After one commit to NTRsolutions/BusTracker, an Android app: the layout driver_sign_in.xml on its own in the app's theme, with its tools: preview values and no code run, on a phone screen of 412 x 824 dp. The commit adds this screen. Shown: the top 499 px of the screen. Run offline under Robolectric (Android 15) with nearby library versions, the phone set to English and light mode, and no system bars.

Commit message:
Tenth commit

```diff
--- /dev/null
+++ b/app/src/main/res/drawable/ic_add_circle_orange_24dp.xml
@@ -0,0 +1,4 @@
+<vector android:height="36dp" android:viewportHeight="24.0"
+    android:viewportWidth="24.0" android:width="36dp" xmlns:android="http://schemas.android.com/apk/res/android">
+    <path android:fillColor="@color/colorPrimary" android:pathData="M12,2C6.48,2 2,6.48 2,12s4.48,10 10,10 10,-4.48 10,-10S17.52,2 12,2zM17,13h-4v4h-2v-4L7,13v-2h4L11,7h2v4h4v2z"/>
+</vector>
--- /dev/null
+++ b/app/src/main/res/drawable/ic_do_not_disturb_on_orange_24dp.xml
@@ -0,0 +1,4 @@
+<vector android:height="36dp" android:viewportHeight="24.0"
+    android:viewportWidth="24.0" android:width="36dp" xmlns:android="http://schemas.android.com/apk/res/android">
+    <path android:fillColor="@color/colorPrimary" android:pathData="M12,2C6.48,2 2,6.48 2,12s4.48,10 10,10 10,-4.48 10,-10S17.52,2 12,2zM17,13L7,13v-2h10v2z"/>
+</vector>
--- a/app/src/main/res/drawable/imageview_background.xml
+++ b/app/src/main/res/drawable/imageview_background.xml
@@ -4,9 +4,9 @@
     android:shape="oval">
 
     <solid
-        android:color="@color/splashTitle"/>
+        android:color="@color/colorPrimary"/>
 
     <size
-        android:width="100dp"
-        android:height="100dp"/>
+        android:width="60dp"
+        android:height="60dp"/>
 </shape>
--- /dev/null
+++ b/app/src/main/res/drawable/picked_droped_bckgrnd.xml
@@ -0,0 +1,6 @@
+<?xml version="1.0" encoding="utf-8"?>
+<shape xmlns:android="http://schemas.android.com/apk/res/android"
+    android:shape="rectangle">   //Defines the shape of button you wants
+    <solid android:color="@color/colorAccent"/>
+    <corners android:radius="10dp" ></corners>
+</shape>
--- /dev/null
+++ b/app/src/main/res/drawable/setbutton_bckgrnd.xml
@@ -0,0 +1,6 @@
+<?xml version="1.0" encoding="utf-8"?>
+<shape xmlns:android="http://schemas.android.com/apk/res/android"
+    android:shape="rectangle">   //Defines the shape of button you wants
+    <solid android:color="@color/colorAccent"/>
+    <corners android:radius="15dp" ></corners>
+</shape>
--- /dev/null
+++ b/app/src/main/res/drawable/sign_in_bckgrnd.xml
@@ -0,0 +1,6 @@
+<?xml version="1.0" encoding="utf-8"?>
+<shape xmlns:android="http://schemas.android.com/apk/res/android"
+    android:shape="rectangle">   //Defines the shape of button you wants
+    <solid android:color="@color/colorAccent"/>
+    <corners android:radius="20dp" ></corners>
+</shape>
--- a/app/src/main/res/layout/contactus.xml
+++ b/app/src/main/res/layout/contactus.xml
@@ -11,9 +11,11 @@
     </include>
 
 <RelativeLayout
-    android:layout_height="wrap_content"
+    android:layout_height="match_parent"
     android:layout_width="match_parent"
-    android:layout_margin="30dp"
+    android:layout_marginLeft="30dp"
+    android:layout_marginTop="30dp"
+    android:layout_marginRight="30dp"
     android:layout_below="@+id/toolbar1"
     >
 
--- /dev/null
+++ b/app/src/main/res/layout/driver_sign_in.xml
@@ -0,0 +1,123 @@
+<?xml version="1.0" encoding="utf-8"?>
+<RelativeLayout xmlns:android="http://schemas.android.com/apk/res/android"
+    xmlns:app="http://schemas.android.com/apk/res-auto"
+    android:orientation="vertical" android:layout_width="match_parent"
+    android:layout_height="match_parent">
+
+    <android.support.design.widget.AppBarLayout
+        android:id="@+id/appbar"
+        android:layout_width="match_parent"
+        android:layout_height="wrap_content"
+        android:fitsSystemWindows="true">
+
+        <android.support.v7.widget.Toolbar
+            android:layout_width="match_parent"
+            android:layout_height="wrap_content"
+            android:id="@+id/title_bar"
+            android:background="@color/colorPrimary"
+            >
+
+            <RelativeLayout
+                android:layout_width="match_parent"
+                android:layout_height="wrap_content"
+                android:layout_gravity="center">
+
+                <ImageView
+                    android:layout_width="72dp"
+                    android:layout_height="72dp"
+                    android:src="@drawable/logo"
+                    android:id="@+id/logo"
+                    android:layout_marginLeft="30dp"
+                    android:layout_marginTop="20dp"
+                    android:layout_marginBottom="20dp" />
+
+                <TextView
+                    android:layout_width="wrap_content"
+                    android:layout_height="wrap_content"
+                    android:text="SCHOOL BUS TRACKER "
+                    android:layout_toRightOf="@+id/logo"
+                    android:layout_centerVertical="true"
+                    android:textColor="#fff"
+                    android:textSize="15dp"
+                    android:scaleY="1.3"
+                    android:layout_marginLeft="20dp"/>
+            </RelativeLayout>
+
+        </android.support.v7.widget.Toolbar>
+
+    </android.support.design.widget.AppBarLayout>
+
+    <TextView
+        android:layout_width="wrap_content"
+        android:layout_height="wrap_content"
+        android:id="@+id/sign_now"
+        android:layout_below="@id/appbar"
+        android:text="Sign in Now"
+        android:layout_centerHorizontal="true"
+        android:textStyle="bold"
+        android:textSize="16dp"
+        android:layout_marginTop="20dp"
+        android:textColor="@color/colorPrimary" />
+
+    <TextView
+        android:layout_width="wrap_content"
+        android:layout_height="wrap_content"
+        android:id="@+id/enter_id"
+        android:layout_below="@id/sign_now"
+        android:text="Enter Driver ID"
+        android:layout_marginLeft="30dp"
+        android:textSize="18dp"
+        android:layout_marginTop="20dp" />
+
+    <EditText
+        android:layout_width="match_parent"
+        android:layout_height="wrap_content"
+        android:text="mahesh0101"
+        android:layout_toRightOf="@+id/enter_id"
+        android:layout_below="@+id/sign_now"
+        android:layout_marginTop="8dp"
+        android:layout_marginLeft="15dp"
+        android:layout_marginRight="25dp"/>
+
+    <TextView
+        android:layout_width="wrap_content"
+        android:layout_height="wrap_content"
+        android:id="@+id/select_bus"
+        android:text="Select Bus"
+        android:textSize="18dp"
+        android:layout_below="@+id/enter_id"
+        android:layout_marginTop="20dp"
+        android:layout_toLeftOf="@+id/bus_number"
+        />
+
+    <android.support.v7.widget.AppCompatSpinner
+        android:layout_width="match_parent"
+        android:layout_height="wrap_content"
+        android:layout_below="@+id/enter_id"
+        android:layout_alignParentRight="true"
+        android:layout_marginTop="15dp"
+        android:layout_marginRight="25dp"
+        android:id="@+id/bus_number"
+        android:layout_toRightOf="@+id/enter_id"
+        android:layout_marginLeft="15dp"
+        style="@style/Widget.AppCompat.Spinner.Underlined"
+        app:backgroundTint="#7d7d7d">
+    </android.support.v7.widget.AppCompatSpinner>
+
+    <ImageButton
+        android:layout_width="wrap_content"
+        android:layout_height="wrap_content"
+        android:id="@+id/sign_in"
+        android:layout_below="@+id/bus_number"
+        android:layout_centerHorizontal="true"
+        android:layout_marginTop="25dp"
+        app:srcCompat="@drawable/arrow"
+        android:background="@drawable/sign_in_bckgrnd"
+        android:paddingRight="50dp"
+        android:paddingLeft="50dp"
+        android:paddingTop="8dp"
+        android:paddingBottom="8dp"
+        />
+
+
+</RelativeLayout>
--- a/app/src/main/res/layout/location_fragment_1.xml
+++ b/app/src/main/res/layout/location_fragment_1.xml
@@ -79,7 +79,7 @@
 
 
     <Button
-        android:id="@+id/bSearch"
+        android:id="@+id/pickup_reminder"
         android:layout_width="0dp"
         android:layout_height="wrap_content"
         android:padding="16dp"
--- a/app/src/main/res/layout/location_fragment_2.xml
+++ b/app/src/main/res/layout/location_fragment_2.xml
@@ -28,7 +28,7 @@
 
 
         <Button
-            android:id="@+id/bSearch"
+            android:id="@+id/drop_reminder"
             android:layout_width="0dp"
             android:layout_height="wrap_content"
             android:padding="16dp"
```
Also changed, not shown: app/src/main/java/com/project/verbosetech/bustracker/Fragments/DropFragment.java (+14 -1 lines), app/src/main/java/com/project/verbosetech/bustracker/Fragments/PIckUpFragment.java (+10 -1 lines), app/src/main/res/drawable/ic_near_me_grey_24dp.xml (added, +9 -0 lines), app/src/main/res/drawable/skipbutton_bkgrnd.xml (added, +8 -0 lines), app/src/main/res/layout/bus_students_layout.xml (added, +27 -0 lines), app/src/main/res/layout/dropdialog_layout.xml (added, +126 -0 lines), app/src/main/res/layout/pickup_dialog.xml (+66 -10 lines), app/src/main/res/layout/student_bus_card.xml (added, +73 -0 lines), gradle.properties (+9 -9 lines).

····················

» Task prompt
Out of the records above, pick each line that contains the string "logo".

» Solution to the exercise
+                    android:src="@drawable/logo"
+                    android:id="@+id/logo"
+                    android:layout_toRightOf="@+id/logo"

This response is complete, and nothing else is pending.